I don't much relate to the satire others get in this book. The bad food and poor maintenance at some exclusive clubs in NYC are legendary, not news, and the whimsical idiocy of certain boat races on Upper St. Regis Lake and Lake Placid (and some dirty tricks masquerading as innocent pranks) seem pretty tame for those of us who live in the Adirondack Park. People trying too hard to fit in and getting it wrong are probably better sent up in characters like Thackeray's Becky Sharp and James Jones' Maggio than in Clifford's heroine, Evelyn, but Clifford
does a solid job of making Evelyn's cross-threaded motivations and goals plausible, if occasionally deluded.
The most beautifully described and real-life-intense sections are those where Evelyn's relationship(s) with her mother and father are explored, either via dialogue or in Evelyn's thinking about them.

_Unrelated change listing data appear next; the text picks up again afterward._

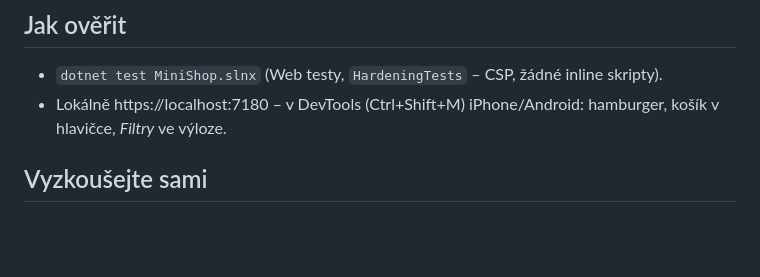
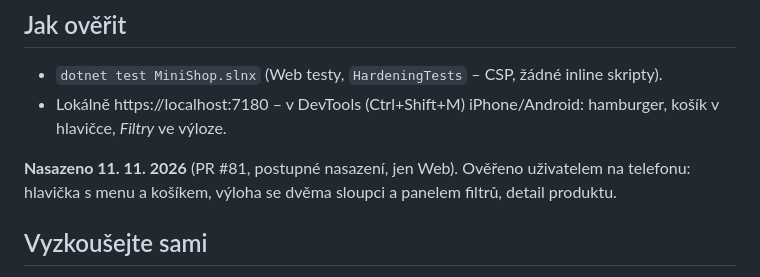
Before and after one commit to ftichy/MiniShop, a Markdown page: docs/kroky-vzhled/krok-a-kostra-a-vyloha.md, the part around the change. Drawn GitHub-style; blank space fills up the shorter version.

Commit message:
VZHLED A: hotovo – ověřeno na telefonu
Co-Authored-By: Claude Opus 5.5 <noreply@anthropic.com>

```diff
--- a/docs/kroky-vzhled/krok-a-kostra-a-vyloha.md
+++ b/docs/kroky-vzhled/krok-a-kostra-a-vyloha.md
@@ -54,6 +54,9 @@ i testy zůstaly. Další kroky: B – nákupní cesta (košík, pokladna, objed
 - `dotnet test MiniShop.slnx` (Web testy, `HardeningTests` – CSP, žádné inline skripty).
 - Lokálně https://localhost:7180 – v DevTools (Ctrl+Shift+M) iPhone/Android: hamburger, košík v hlavičce, *Filtry* ve výloze.
 
+**Nasazeno 11. 11. 2026** (PR #81, postupné nasazení, jen Web). Ověřeno uživatelem na telefonu: hlavička s menu
+a košíkem, výloha se dvěma sloupci a panelem filtrů, detail produktu.
+
 ## Vyzkoušejte sami
 
 1. Na telefonu otevřete web – hlavička má logo, košík a menu ☰; menu se rozbalí pod ní.
```
Also changed, not shown: CLAUDE.md (+1 -1 lines).
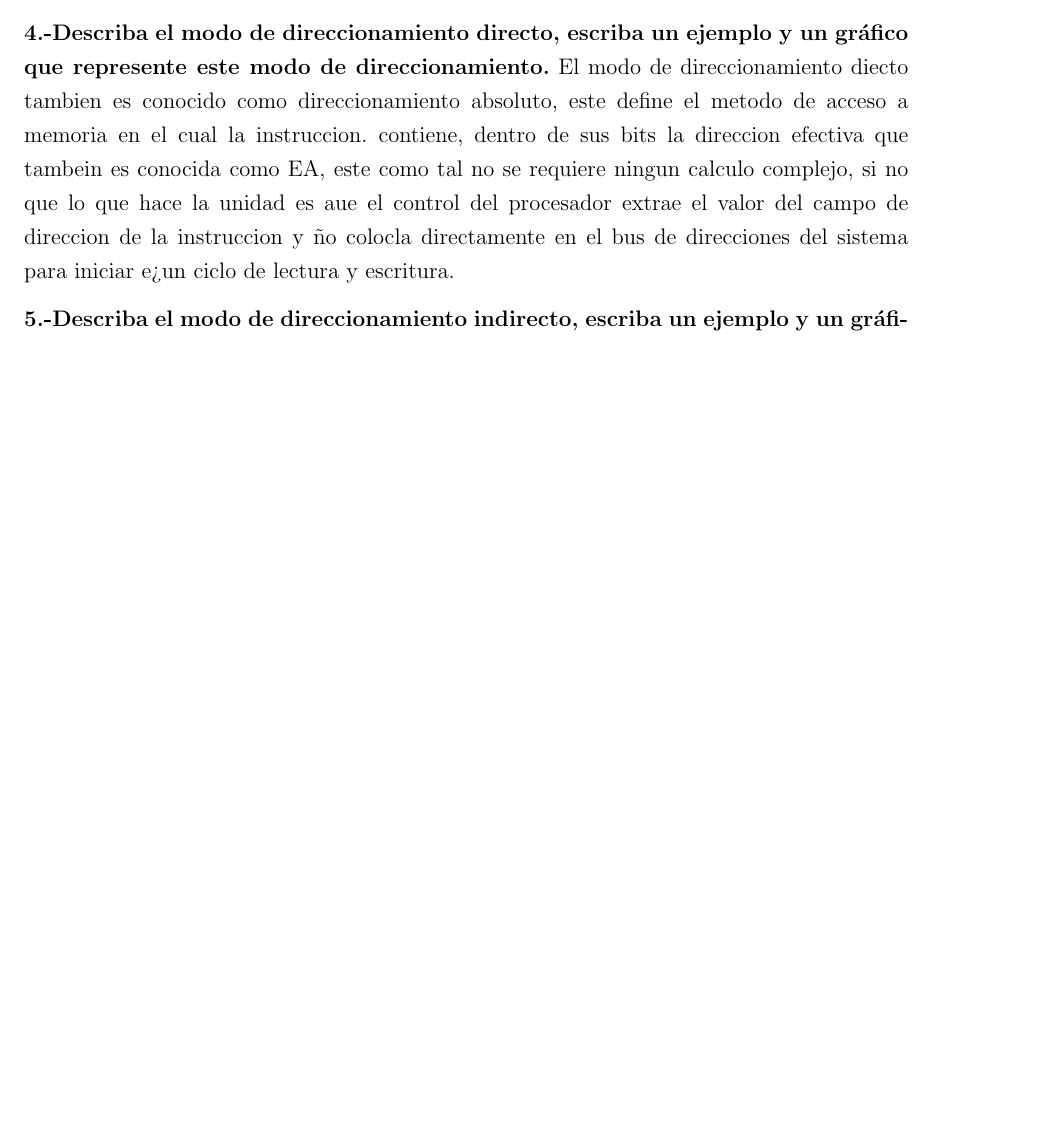
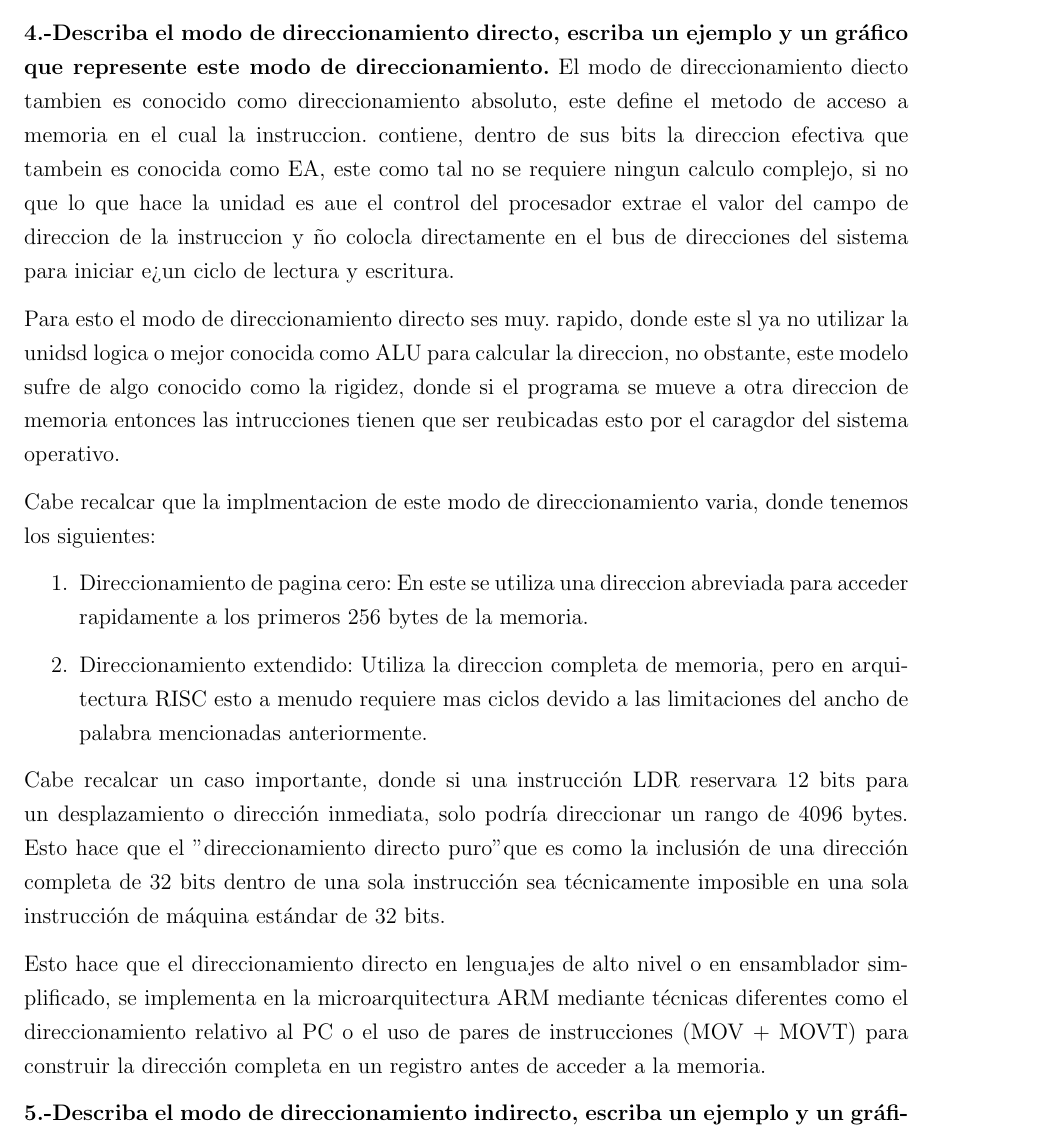
Before and after one commit to AngelHusielLaraHernandez/Microocomputadoras, a LaTeX document (main.tex): part of page 7 of 8, cut so that both start at the same text, the shorter picture padded with empty space. Compiled offline with pdfLaTeX.

Commit message:
descripciondela4comoleta

```diff
--- a/main.tex
+++ b/main.tex
@@ -283,8 +283,17 @@
     \noindent\textbf{4.-Describa el modo de direccionamiento directo, escriba un ejemplo y un gráfico que represente este modo de direccionamiento.}
     El modo de direccionamiento diecto tambien es conocido como direccionamiento absoluto, este define el metodo de acceso a memoria en el cual la instruccion. contiene, dentro de sus bits la direccion efectiva que tambein es conocida como EA, este como tal no se requiere ningun calculo complejo, si no que lo que hace la unidad es aue el control del procesador extrae el valor del campo de direccion de la instruccion y ño colocla directamente en el bus de direcciones del sistema para iniciar e¿un ciclo de lectura y escritura.
 
+ Para esto el modo de direccionamiento directo ses muy. rapido, donde este sl ya no utilizar la unidsd logica o mejor conocida como ALU para calcular la direccion, no obstante, este modelo sufre de algo conocido como la rigidez, donde si el programa se mueve a otra direccion de memoria entonces las intrucciones tienen que ser reubicadas esto por el caragdor del sistema operativo.
 
+ Cabe recalcar que la implmentacion de este modo de direccionamiento varia, donde tenemos los siguientes:
+ \begin{enumerate}
+    \item Direccionamiento de pagina cero: En este se utiliza una direccion abreviada para acceder rapidamente a los primeros 256 bytes de la memoria.
+    \item Direccionamiento extendido: Utiliza la direccion completa de memoria, pero en arquitectura RISC esto a menudo requiere mas ciclos devido a las limitaciones del ancho de palabra mencionadas anteriormente.
+ \end{enumerate}
 
+ Cabe recalcar un caso importante, donde si una instrucción LDR reservara 12 bits para un desplazamiento o dirección inmediata, solo podría direccionar un rango de 4096 bytes. Esto hace que el "direccionamiento directo puro" que es como la inclusión de una dirección completa de 32 bits dentro de una sola instrucción sea técnicamente imposible en una sola instrucción de máquina estándar de 32 bits.
+
+ Esto hace que el direccionamiento directo en lenguajes de alto nivel o en ensamblador simplificado, se implementa en la microarquitectura ARM mediante técnicas diferentes como el direccionamiento relativo al PC o el uso de pares de instrucciones (MOV + MOVT) para construir la dirección completa en un registro antes de acceder a la memoria.
 
     \noindent\textbf{5.-Describa el modo de direccionamiento indirecto, escriba un ejemplo y un gráfico que represente este modo de direccionamiento.}
 
```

Separately, Evelyn as a little girl talking with Mrs. Van Rensselaer is brilliant and evocative,
and a rain-soaked Evelyn singing Sondheim in a piano bar is a classic vignette.
If I had druthers, they would be that Clifford would either work a little harder on her comic timing or else abandon overt comedy altogether. She
does sincerity and thought-provoking anger and debate extremely well, and she has a nuanced feel for how people can communicate effectively, but obliquely or via non-verbal messages, when they really care about each other almost too much. This is a rarer talent than she
may know, and it is worth developing into more muscular formats. Clifford is very likely to build a stronger voice as she keeps working.
Most recent customer reviews
A story about a bunch of insufferable bores and the girl who desperately tries to fit in with them. Evelyn Beegan is an on-the-fringe outsider.Read more